The versatile and ever-entertaining Marvin Meital played several roles, the key one being the older Jones – serving as narrator and commentator on the proceedings.
The students played their parts well, being transformed before our eyes from a rowdy group of classmates to an ominously strident unit of highly disciplined disciples who believed they were part of a radical new movement.
The chilling final scene, a projection of actual footage of Adolf Hitler delivering a rabble-rousing speech to thousands of his fanatical followers, brought the message home loud and clear.
As an added bonus to the play itself, one of the students from that 1967 class had come to Israel from the US to participate in a Q&A session for the run’s last three performances.
Mark Hancock, open and forthright, was glad to answer questions about his involvement in the life-changing experiment.

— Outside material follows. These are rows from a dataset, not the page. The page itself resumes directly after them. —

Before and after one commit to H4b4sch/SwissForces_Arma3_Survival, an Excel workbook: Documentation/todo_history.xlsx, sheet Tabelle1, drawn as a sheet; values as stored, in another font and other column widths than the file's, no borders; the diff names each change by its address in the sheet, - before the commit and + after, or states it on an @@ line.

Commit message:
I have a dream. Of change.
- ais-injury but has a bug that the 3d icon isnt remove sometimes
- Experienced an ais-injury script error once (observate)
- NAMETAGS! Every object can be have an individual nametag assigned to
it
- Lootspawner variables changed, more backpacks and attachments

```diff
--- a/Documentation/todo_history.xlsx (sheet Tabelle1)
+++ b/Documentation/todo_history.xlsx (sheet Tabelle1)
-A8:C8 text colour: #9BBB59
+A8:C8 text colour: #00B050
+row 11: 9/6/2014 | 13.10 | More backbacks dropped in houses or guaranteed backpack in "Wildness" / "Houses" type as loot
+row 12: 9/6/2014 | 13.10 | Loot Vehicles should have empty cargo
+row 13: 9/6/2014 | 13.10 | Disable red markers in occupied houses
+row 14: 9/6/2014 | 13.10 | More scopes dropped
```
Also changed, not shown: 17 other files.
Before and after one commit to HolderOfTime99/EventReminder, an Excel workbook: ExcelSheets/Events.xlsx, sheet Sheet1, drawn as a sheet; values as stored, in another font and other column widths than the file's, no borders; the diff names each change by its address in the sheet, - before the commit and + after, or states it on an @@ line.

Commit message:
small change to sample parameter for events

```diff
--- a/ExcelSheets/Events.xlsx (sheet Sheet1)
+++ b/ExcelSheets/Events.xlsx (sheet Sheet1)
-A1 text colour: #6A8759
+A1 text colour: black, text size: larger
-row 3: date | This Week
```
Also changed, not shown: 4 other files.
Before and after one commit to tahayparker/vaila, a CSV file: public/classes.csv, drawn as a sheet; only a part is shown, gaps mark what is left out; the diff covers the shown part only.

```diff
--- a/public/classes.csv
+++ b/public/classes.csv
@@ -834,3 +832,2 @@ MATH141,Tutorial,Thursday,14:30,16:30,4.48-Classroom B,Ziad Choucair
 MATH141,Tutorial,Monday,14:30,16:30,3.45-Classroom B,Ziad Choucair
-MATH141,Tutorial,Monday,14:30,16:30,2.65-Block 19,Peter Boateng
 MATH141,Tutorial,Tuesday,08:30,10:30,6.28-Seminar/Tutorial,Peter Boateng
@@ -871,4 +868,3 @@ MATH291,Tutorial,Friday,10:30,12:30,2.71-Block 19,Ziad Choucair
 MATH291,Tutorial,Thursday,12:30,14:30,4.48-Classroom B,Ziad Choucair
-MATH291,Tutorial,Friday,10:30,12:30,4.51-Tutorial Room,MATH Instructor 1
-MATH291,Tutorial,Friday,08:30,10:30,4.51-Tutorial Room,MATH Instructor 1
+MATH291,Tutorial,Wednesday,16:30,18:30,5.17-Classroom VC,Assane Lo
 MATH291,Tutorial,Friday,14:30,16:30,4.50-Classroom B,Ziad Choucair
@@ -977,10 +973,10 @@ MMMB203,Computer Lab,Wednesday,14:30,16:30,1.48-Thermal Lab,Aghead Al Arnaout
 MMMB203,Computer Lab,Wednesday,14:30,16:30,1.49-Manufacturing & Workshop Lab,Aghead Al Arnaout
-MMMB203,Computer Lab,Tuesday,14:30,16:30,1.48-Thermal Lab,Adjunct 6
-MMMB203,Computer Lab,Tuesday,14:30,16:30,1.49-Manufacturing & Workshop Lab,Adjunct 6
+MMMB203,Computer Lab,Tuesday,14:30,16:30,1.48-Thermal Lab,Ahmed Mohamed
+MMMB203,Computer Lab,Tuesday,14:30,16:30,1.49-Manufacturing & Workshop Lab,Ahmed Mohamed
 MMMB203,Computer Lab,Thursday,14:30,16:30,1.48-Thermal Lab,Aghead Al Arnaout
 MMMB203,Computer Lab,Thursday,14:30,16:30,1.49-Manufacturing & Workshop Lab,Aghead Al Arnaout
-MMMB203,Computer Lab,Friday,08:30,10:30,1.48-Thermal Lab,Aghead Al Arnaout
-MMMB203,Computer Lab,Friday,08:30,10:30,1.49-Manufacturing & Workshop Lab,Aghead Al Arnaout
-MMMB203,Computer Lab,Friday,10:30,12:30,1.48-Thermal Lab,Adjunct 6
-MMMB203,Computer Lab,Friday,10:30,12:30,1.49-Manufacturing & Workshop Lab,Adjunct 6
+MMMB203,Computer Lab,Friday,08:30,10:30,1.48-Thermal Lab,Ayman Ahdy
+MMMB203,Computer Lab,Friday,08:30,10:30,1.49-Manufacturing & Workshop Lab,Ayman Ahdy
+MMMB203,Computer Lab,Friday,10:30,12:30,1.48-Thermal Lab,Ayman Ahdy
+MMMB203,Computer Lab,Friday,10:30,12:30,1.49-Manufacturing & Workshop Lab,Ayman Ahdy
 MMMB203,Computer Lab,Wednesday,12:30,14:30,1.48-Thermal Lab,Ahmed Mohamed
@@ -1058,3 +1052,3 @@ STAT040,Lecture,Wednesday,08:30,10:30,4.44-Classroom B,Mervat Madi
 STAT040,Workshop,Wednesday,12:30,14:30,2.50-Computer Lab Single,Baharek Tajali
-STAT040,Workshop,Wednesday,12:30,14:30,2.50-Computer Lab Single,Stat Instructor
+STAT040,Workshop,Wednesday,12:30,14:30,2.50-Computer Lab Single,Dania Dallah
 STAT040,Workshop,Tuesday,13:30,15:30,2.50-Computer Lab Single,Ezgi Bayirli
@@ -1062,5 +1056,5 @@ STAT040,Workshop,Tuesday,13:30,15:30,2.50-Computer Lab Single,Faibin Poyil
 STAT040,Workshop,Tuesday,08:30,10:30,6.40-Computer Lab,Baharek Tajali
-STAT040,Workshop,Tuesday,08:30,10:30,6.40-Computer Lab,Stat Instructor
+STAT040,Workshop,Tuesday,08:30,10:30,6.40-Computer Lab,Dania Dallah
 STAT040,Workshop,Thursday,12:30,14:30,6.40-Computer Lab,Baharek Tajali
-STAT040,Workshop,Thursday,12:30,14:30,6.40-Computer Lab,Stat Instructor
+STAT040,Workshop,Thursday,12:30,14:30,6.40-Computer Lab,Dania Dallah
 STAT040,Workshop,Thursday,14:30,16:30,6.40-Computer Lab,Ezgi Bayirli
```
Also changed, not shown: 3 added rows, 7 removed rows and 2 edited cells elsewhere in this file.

He said that at first he had been drawn into the exercise by the promise of good grades and by the cohesiveness of the group.
But, Hancock admitted, by the fifth (and, unbeknownst to him, final) day, when the group was called in for an important assembly, he was so fearful of the increasing power of The Third Wave that he ran out the back door of the school auditorium.
The play is on the curriculum of various high schools in Israel, and Stoller says that 14 schools have sent their students to attend the productions. JEST also performed the play at a large high school in Beit Shemesh.
The Third Wave
Ramat Rahel, Jerusalem